Every entry below needs to be repeated exactly.

--- START ---

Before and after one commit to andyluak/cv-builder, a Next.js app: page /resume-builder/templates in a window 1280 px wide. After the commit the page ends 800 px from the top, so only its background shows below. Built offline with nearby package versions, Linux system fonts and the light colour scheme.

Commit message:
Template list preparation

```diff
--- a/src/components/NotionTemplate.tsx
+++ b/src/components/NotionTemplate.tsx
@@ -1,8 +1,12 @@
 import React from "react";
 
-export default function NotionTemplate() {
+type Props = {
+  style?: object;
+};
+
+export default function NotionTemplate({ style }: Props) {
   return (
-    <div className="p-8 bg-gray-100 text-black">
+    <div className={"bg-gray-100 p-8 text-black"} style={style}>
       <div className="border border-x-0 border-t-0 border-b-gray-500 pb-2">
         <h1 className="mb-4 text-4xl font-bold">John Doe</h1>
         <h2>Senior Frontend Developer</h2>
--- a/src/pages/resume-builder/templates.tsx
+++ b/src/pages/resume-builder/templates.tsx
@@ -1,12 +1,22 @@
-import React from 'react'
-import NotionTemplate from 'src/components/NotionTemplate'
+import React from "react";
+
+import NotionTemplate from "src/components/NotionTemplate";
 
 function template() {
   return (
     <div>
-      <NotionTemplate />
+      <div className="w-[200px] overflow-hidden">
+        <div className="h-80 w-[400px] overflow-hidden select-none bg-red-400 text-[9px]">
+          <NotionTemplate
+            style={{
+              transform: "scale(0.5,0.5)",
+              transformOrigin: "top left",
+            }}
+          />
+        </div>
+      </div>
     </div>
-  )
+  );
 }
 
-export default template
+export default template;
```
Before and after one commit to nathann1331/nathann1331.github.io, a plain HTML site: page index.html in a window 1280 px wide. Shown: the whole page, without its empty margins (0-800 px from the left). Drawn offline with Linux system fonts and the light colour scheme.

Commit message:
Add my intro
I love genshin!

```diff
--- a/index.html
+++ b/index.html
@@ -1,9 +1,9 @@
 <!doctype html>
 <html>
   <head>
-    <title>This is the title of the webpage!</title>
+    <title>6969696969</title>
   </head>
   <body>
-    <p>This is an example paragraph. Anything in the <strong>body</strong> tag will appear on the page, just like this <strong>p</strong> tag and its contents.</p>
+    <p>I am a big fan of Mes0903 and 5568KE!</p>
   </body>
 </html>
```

--- END ---

▶ **Written response**
Before and after one commit to andyluak/cv-builder, a Next.js app: page /resume-builder/templates in a window 1280 px wide. After the commit the page ends 800 px from the top, so only its background shows below. Built offline with nearby package versions, Linux system fonts and the light colour scheme.

Commit message:
Template list preparation

```diff
--- a/src/components/NotionTemplate.tsx
+++ b/src/components/NotionTemplate.tsx
@@ -1,8 +1,12 @@
 import React from "react";
 
-export default function NotionTemplate() {
+type Props = {
+  style?: object;
+};
+
+export default function NotionTemplate({ style }: Props) {
   return (
-    <div className="p-8 bg-gray-100 text-black">
+    <div className={"bg-gray-100 p-8 text-black"} style={style}>
       <div className="border border-x-0 border-t-0 border-b-gray-500 pb-2">
         <h1 className="mb-4 text-4xl font-bold">John Doe</h1>
         <h2>Senior Frontend Developer</h2>
--- a/src/pages/resume-builder/templates.tsx
+++ b/src/pages/resume-builder/templates.tsx
@@ -1,12 +1,22 @@
-import React from 'react'
-import NotionTemplate from 'src/components/NotionTemplate'
+import React from "react";
+
+import NotionTemplate from "src/components/NotionTemplate";
 
 function template() {
   return (
     <div>
-      <NotionTemplate />
+      <div className="w-[200px] overflow-hidden">
+        <div className="h-80 w-[400px] overflow-hidden select-none bg-red-400 text-[9px]">
+          <NotionTemplate
+            style={{
+              transform: "scale(0.5,0.5)",
+              transformOrigin: "top left",
+            }}
+          />
+        </div>
+      </div>
     </div>
-  )
+  );
 }
 
-export default template
+export default template;
```
Before and after one commit to nathann1331/nathann1331.github.io, a plain HTML site: page index.html in a window 1280 px wide. Shown: the whole page, without its empty margins (0-800 px from the left). Drawn offline with Linux system fonts and the light colour scheme.

Commit message:
Add my intro
I love genshin!

```diff
--- a/index.html
+++ b/index.html
@@ -1,9 +1,9 @@
 <!doctype html>
 <html>
   <head>
-    <title>This is the title of the webpage!</title>
+    <title>6969696969</title>
   </head>
   <body>
-    <p>This is an example paragraph. Anything in the <strong>body</strong> tag will appear on the page, just like this <strong>p</strong> tag and its contents.</p>
+    <p>I am a big fan of Mes0903 and 5568KE!</p>
   </body>
 </html>
```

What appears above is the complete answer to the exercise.